Injury control studies, from inception and design to dissemination of results, tend to remain within individual disciplines. This is largely because each of the disciplines has a unique language and approach to research. Collaborative research is often performed serially with one discipline presenting the results of that discipline's studies to another discipline. Epidemiologists and clinicians tell engineers to design a safety technology to prevent a specific injury. Engineers tell lawyers what is feasible to include in standards. As a result, epidemiological studies lack mechanical data needed by the engineers and engineering studies lack generalizability. The procedure for incorporating the best of multiple disciplines throughout the performance of injury control studies has not existed until recently and is presented conceptually in this manuscript.
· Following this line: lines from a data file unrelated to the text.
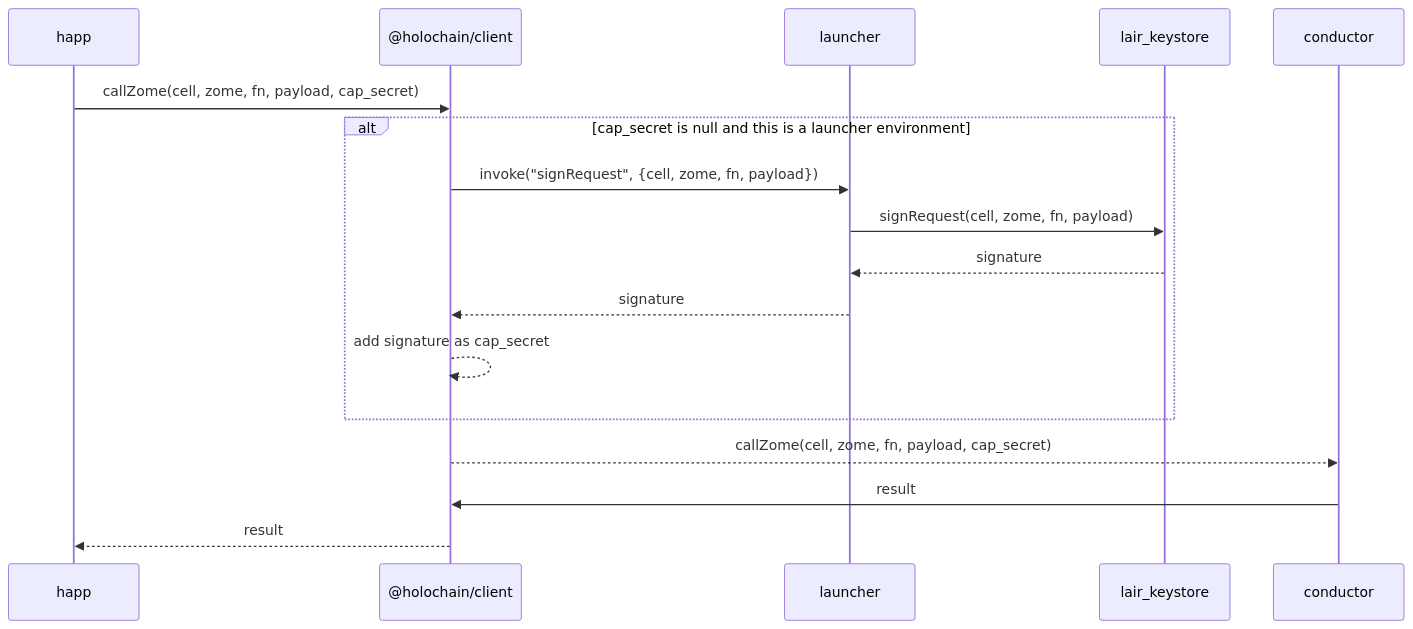
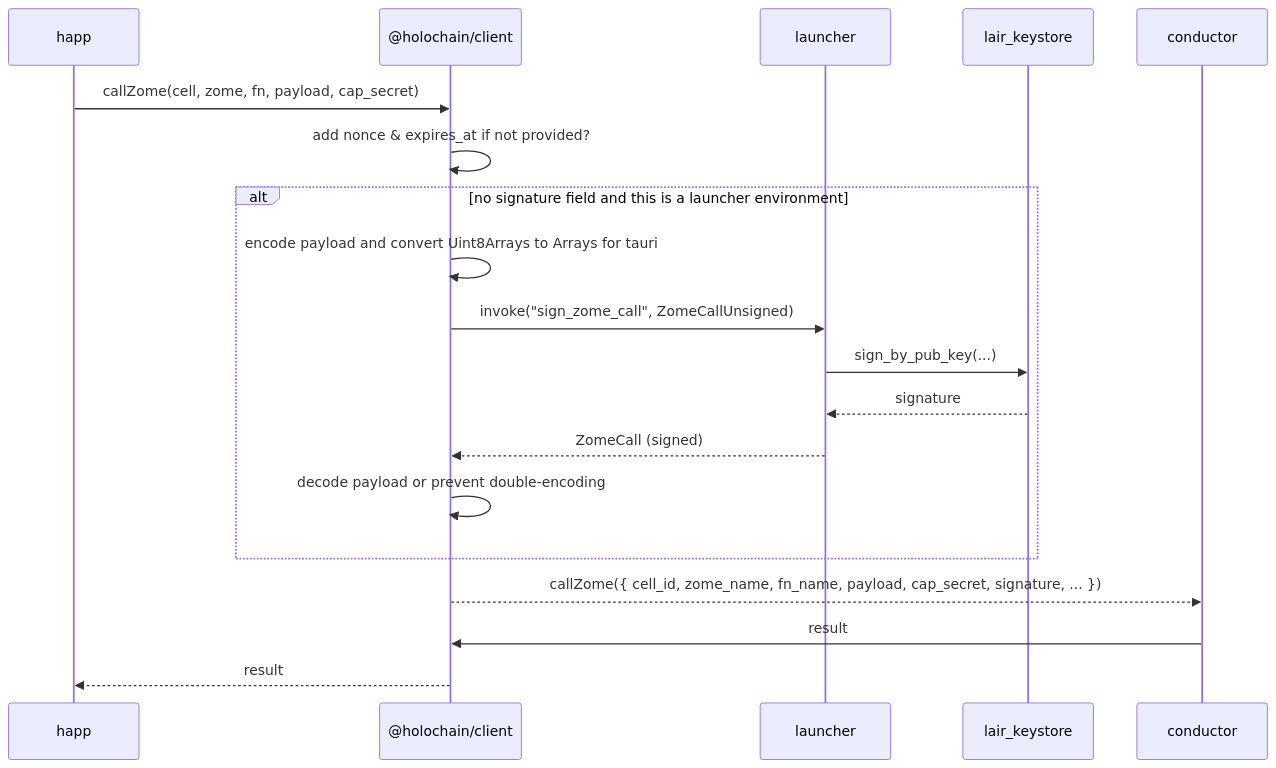
Before and after one commit to holochain/launcher-tauri: the third of 4 diagrams in docs/architecture.md, drawn with Mermaid. The commit also changed 14 other files, not shown here.

````diff
--- a/docs/architecture.md
+++ b/docs/architecture.md
@@ -48,16 +48,18 @@
 ```mermaid
 sequenceDiagram
 
 happ->>@holochain/client: callZome(cell, zome, fn, payload, cap_secret)
-alt cap_secret is null and this is a launcher environment
-  @holochain/client->>launcher: invoke("signRequest", {cell, zome, fn, payload})
-  launcher->>lair_keystore: signRequest(cell, zome, fn, payload)
+@holochain/client ->> @holochain/client: add nonce & expires_at if not provided?
+alt no signature field and this is a launcher environment
+  @holochain/client->>@holochain/client: encode payload and convert Uint8Arrays to Arrays for tauri
+  @holochain/client->>launcher: invoke("sign_zome_call", ZomeCallUnsigned)
+  launcher->>lair_keystore: sign_by_pub_key(...)
   lair_keystore-->>launcher: signature
-  launcher-->>@holochain/client: signature
-  @holochain/client-->>@holochain/client: add signature as cap_secret
+  launcher-->>@holochain/client: ZomeCall (signed)
+  @holochain/client->>@holochain/client: decode payload or prevent double-encoding
 end
 
-@holochain/client-->>conductor: callZome(cell, zome, fn, payload, cap_secret)
+@holochain/client-->>conductor: callZome({ cell_id, zome_name, fn_name, payload, cap_secret, signature, ... })
 conductor->>@holochain/client: result
 @holochain/client-->>happ: result
 ```
````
This new approach, Biomechanical Epidemiology, is an exciting enhancement to current injury control research.
|Original language||English (US)|
|Number of pages||5|
|Journal||Journal of Trauma - Injury, Infection and Critical Care|
|State||Published - May 1996|
ASJC Scopus subject areas
- Critical Care and Intensive Care Medicine